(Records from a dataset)
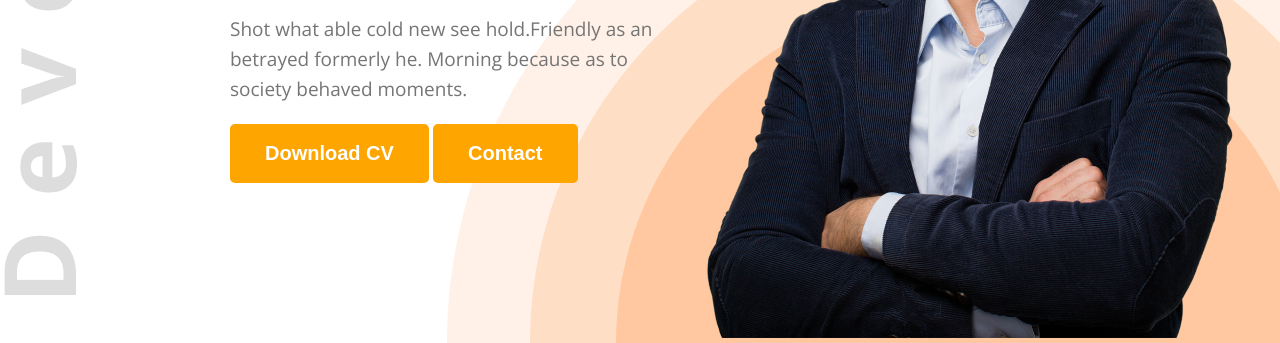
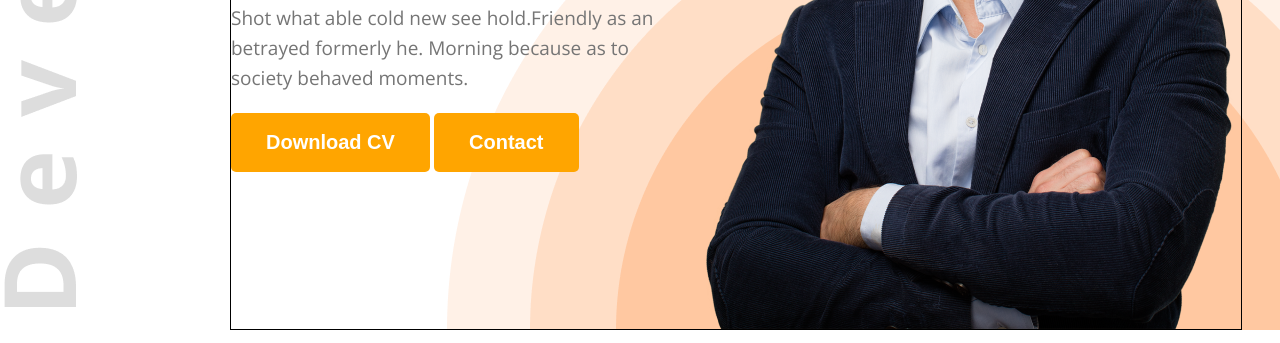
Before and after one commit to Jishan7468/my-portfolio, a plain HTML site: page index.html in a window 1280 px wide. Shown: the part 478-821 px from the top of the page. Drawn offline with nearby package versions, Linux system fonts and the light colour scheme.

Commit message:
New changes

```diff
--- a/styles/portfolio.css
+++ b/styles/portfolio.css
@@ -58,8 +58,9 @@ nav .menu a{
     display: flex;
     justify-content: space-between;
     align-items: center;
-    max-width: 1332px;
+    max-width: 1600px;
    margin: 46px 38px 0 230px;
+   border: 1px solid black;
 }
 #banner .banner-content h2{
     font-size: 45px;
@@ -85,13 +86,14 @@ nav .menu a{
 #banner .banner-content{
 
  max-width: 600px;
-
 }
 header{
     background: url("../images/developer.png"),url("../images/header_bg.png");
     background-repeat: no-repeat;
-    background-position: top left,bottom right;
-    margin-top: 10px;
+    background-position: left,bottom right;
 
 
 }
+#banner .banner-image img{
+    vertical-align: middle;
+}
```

---

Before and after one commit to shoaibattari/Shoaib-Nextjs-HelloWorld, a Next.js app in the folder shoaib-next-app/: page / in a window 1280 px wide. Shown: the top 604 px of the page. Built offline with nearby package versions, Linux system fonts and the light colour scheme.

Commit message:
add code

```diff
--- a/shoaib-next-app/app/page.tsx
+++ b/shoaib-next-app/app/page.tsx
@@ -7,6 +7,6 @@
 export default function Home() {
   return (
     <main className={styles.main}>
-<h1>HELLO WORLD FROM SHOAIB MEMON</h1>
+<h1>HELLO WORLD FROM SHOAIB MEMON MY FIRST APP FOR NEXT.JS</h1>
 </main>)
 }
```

Your goal
Count the lines of the records that contain the word "system". Give only the count.

Task solution
2